* [Directions]: Reproduce the listing below in full and exactly; no pictures belong in the copy.

* [Material shown]:
---*---

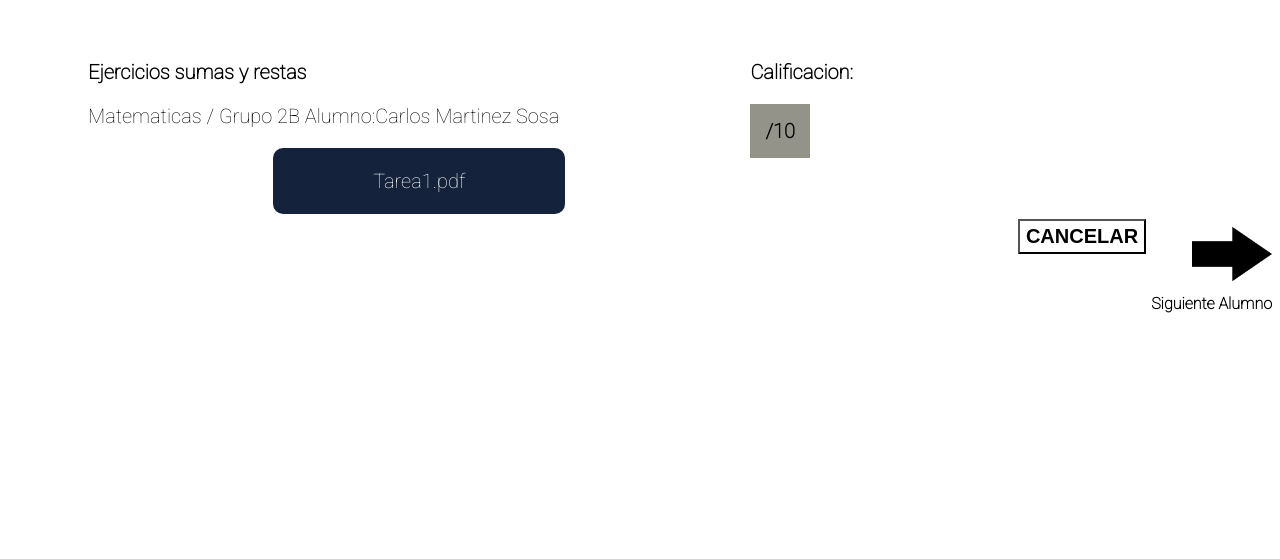
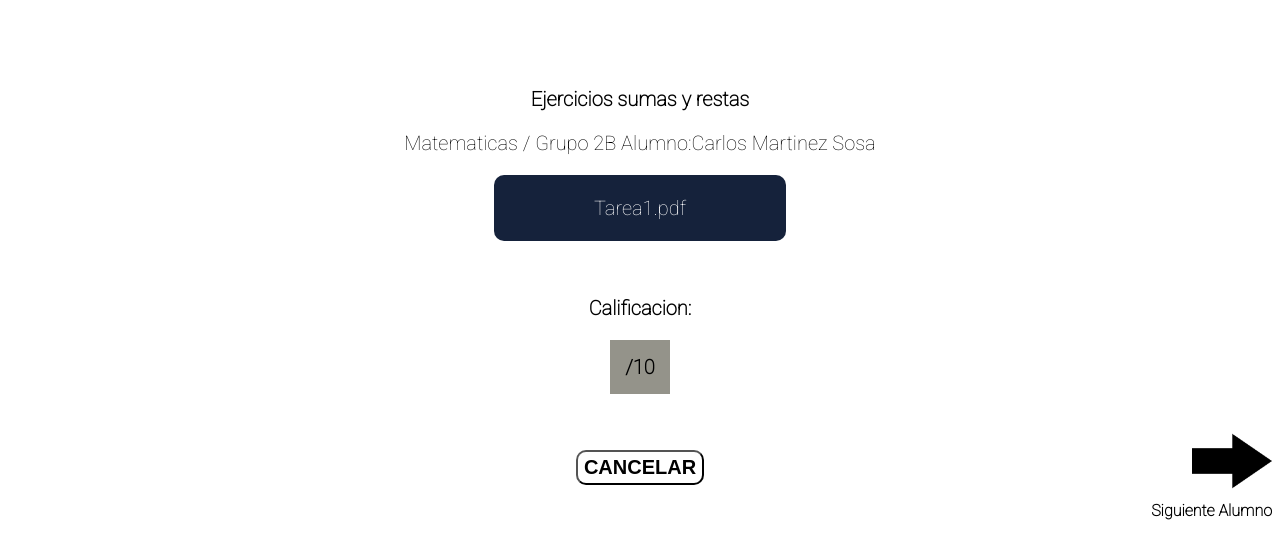
Before and after one commit to LuisMartinRX20/SGER, a PHP site: page /PHP/Revision.php in a window 1280 px wide. Shown: the top 559 px of the page. Run offline with PHP 8.4, Linux system fonts and the light colour scheme.

Commit message:
ajuste en pestaña de revision.php

```diff
--- a/CSS/estilo.css
+++ b/CSS/estilos.css
@@ -12,6 +12,7 @@ body{
     transition: .2s;
     width: fit-content;
     margin: 5px;
+    border-radius: 10px;
 }
 #flecha{
     max-width: 80px;
@@ -27,8 +28,33 @@ body{
     transition: .2s;
     width: fit-content;
     margin: 5px;
+    border-radius: 10px;
 }
 
+#cancel:hover{
+  background-color: #15223B;
+  color: white;
+  border-color: white;
+}
+
+#cancel-rev{
+  background-color: white;
+  width: 90px;
+  height: 35px;
+
+  font-weight: bold;
+  font-size: 20px;
+  transition: .2s;
+  width: fit-content;
+  margin: 5px;
+  border-radius: 10px;
+}
+
+#cancel-rev:hover{
+  background-color: #15223B;
+  color: white;
+  border-color: white;
+}
 
 #nuevaTarea:hover{
     background-color: #15223B;
@@ -36,17 +62,22 @@ body{
     border-color: white;
 }
 
-#cancel:hover{
-    background-color: #15223B;
-    color: white;
-    border-color: white;
-}
+
 .grid-cont{
     display: grid;
     grid-template-columns: 60% 40%;
     font-size: 20px;
     margin: 40px 80px 0 80px;
   }
+  .grid-cont-rev{
+    display: grid;
+    grid-template-rows: 60% 40%;
+    font-size: 20px;
+    margin: 40px 60px 0 60px;
+    align-items: center;
+  justify-content: center;
+  }
+
   .grid-contmostrar{
     display: grid;
 
--- a/PHP/AsigTarea.php
+++ b/PHP/AsigTarea.php
@@ -4,7 +4,7 @@
     <meta charset="UTF-8">
     <meta http-equiv="X-UA-Compatible" content="IE=edge">
     <meta name="viewport" content="width=device-width, initial-scale=1.0">
-    <link rel="stylesheet" href="../CSS/estilo.css">
+    <link rel="stylesheet" href="../CSS/estilos.css">
     <link href="https://fonts.googleapis.com/css2?family=Roboto:wght@100&display=swap" rel="stylesheet">
     <title>Inicio</title>
 </head>
--- a/PHP/RevTarea.php
+++ b/PHP/RevTarea.php
@@ -5,7 +5,7 @@
     <meta charset="UTF-8">
     <meta http-equiv="X-UA-Compatible" content="IE=edge">
     <meta name="viewport" content="width=device-width, initial-scale=1.0">
-    <link rel="stylesheet" href="../CSS/estilo.css">
+    <link rel="stylesheet" href="../CSS/estilos.css">
     <link href="https://fonts.googleapis.com/css2?family=Roboto:wght@100&display=swap" rel="stylesheet">
     <title>Inicio</title>
 </head>
--- a/PHP/Revision.php
+++ b/PHP/Revision.php
@@ -5,24 +5,34 @@
     <meta charset="UTF-8">
     <meta http-equiv="X-UA-Compatible" content="IE=edge">
     <meta name="viewport" content="width=device-width, initial-scale=1.0">
-    <link rel="stylesheet" href="../CSS/estilo.css">
+    <link rel="stylesheet" href="../CSS/estilos.css">
     <link href="https://fonts.googleapis.com/css2?family=Roboto:wght@100&display=swap" rel="stylesheet">
     <title>Inicio</title>
 </head>
 
 <body>
-    <div class="grid-cont">
+    <div class="grid-cont-rev">
         <div id="infoRev">
+            <center>
             <p id="ptitulo">Ejercicios sumas y restas</p>
             <p id="pcuerpo">Matematicas / Grupo 2B Alumno:Carlos Martinez Sosa</p>
-<center><a href="#" class="editTarea"><div id="tareaRev"><p>Tarea1.pdf</p></div></a></center>
+            <a href="#" class="editTarea"><div id="tareaRev"><p>Tarea1.pdf</p></div></a>
+            </center>
         </div>
 
         <div id="calif">
+            <center>
             <p id="ptitcal">Calificacion:</p>
             <p id="pCalif">/10</p>
+            </center>
+        </div>
+        <br>
+    <center>
+        <a href="RevTarea.php" id="btnvolver-rev">
+            <input type="button" id="cancel-rev" value="CANCELAR">
+        </a>
+</center>
 
-        </div>
     </div>
 
     <div id="btndiv">
@@ -32,9 +42,7 @@
                 Siguiente Alumno
             </a>
         </div>
-        <a href="RevTarea.php" class="anew">
-            <input type="button" id="cancel" value="CANCELAR">
-        </a>
+
 
     </div>
 
--- a/PHP/editarTarea.php
+++ b/PHP/editarTarea.php
@@ -5,7 +5,7 @@
     <meta charset="UTF-8">
     <meta http-equiv="X-UA-Compatible" content="IE=edge">
     <meta name="viewport" content="width=device-width, initial-scale=1.0">
-    <link rel="stylesheet" href="../CSS/estilo.css">
+    <link rel="stylesheet" href="../CSS/estilos.css">
     <link href="https://fonts.googleapis.com/css2?family=Roboto:wght@100&display=swap" rel="stylesheet">
     <title>Inicio</title>
 </head>
@@ -18,7 +18,7 @@
 
 
             <div class="grid-item">
-                <label for="titulo">Titulo:</label>
+                <label for="titulo">Tarea:</label>
                 <input type="text" name="titulo" required><br>
             </div>
 
--- a/PHP/nuevaTarea.php
+++ b/PHP/nuevaTarea.php
@@ -5,7 +5,7 @@
     <meta charset="UTF-8">
     <meta http-equiv="X-UA-Compatible" content="IE=edge">
     <meta name="viewport" content="width=device-width, initial-scale=1.0">
-    <link rel="stylesheet" href="../CSS/estilo.css">
+    <link rel="stylesheet" href="../CSS/estilos.css">
     <link href="https://fonts.googleapis.com/css2?family=Roboto:wght@100&display=swap" rel="stylesheet">
     <title>Inicio</title>
 </head>
@@ -18,7 +18,7 @@
 
 
             <div class="grid-item">
-                <label for="titulo">Titulo:</label>
+                <label for="titulo">Tarea:</label>
                 <input type="text" name="titulo" required><br>
             </div>
 
```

---*---

* [Result]:
Before and after one commit to LuisMartinRX20/SGER, a PHP site: page /PHP/Revision.php in a window 1280 px wide. Shown: the top 559 px of the page. Run offline with PHP 8.4, Linux system fonts and the light colour scheme.

Commit message:
ajuste en pestaña de revision.php

```diff
--- a/CSS/estilo.css
+++ b/CSS/estilos.css
@@ -12,6 +12,7 @@ body{
     transition: .2s;
     width: fit-content;
     margin: 5px;
+    border-radius: 10px;
 }
 #flecha{
     max-width: 80px;
@@ -27,8 +28,33 @@ body{
     transition: .2s;
     width: fit-content;
     margin: 5px;
+    border-radius: 10px;
 }
 
+#cancel:hover{
+  background-color: #15223B;
+  color: white;
+  border-color: white;
+}
+
+#cancel-rev{
+  background-color: white;
+  width: 90px;
+  height: 35px;
+
+  font-weight: bold;
+  font-size: 20px;
+  transition: .2s;
+  width: fit-content;
+  margin: 5px;
+  border-radius: 10px;
+}
+
+#cancel-rev:hover{
+  background-color: #15223B;
+  color: white;
+  border-color: white;
+}
 
 #nuevaTarea:hover{
     background-color: #15223B;
@@ -36,17 +62,22 @@ body{
     border-color: white;
 }
 
-#cancel:hover{
-    background-color: #15223B;
-    color: white;
-    border-color: white;
-}
+
 .grid-cont{
     display: grid;
     grid-template-columns: 60% 40%;
     font-size: 20px;
     margin: 40px 80px 0 80px;
   }
+  .grid-cont-rev{
+    display: grid;
+    grid-template-rows: 60% 40%;
+    font-size: 20px;
+    margin: 40px 60px 0 60px;
+    align-items: center;
+  justify-content: center;
+  }
+
   .grid-contmostrar{
     display: grid;
 
--- a/PHP/AsigTarea.php
+++ b/PHP/AsigTarea.php
@@ -4,7 +4,7 @@
     <meta charset="UTF-8">
     <meta http-equiv="X-UA-Compatible" content="IE=edge">
     <meta name="viewport" content="width=device-width, initial-scale=1.0">
-    <link rel="stylesheet" href="../CSS/estilo.css">
+    <link rel="stylesheet" href="../CSS/estilos.css">
     <link href="https://fonts.googleapis.com/css2?family=Roboto:wght@100&display=swap" rel="stylesheet">
     <title>Inicio</title>
 </head>
--- a/PHP/RevTarea.php
+++ b/PHP/RevTarea.php
@@ -5,7 +5,7 @@
     <meta charset="UTF-8">
     <meta http-equiv="X-UA-Compatible" content="IE=edge">
     <meta name="viewport" content="width=device-width, initial-scale=1.0">
-    <link rel="stylesheet" href="../CSS/estilo.css">
+    <link rel="stylesheet" href="../CSS/estilos.css">
     <link href="https://fonts.googleapis.com/css2?family=Roboto:wght@100&display=swap" rel="stylesheet">
     <title>Inicio</title>
 </head>
--- a/PHP/Revision.php
+++ b/PHP/Revision.php
@@ -5,24 +5,34 @@
     <meta charset="UTF-8">
     <meta http-equiv="X-UA-Compatible" content="IE=edge">
     <meta name="viewport" content="width=device-width, initial-scale=1.0">
-    <link rel="stylesheet" href="../CSS/estilo.css">
+    <link rel="stylesheet" href="../CSS/estilos.css">
     <link href="https://fonts.googleapis.com/css2?family=Roboto:wght@100&display=swap" rel="stylesheet">
     <title>Inicio</title>
 </head>
 
 <body>
-    <div class="grid-cont">
+    <div class="grid-cont-rev">
         <div id="infoRev">
+            <center>
             <p id="ptitulo">Ejercicios sumas y restas</p>
             <p id="pcuerpo">Matematicas / Grupo 2B Alumno:Carlos Martinez Sosa</p>
-<center><a href="#" class="editTarea"><div id="tareaRev"><p>Tarea1.pdf</p></div></a></center>
+            <a href="#" class="editTarea"><div id="tareaRev"><p>Tarea1.pdf</p></div></a>
+            </center>
         </div>
 
         <div id="calif">
+            <center>
             <p id="ptitcal">Calificacion:</p>
             <p id="pCalif">/10</p>
+            </center>
+        </div>
+        <br>
+    <center>
+        <a href="RevTarea.php" id="btnvolver-rev">
+            <input type="button" id="cancel-rev" value="CANCELAR">
+        </a>
+</center>
 
-        </div>
     </div>
 
     <div id="btndiv">
@@ -32,9 +42,7 @@
                 Siguiente Alumno
             </a>
         </div>
-        <a href="RevTarea.php" class="anew">
-            <input type="button" id="cancel" value="CANCELAR">
-        </a>
+
 
     </div>
 
--- a/PHP/editarTarea.php
+++ b/PHP/editarTarea.php
@@ -5,7 +5,7 @@
     <meta charset="UTF-8">
     <meta http-equiv="X-UA-Compatible" content="IE=edge">
     <meta name="viewport" content="width=device-width, initial-scale=1.0">
-    <link rel="stylesheet" href="../CSS/estilo.css">
+    <link rel="stylesheet" href="../CSS/estilos.css">
     <link href="https://fonts.googleapis.com/css2?family=Roboto:wght@100&display=swap" rel="stylesheet">
     <title>Inicio</title>
 </head>
@@ -18,7 +18,7 @@
 
 
             <div class="grid-item">
-                <label for="titulo">Titulo:</label>
+                <label for="titulo">Tarea:</label>
                 <input type="text" name="titulo" required><br>
             </div>
 
--- a/PHP/nuevaTarea.php
+++ b/PHP/nuevaTarea.php
@@ -5,7 +5,7 @@
     <meta charset="UTF-8">
     <meta http-equiv="X-UA-Compatible" content="IE=edge">
     <meta name="viewport" content="width=device-width, initial-scale=1.0">
-    <link rel="stylesheet" href="../CSS/estilo.css">
+    <link rel="stylesheet" href="../CSS/estilos.css">
     <link href="https://fonts.googleapis.com/css2?family=Roboto:wght@100&display=swap" rel="stylesheet">
     <title>Inicio</title>
 </head>
@@ -18,7 +18,7 @@
 
 
             <div class="grid-item">
-                <label for="titulo">Titulo:</label>
+                <label for="titulo">Tarea:</label>
                 <input type="text" name="titulo" required><br>
             </div>
 
```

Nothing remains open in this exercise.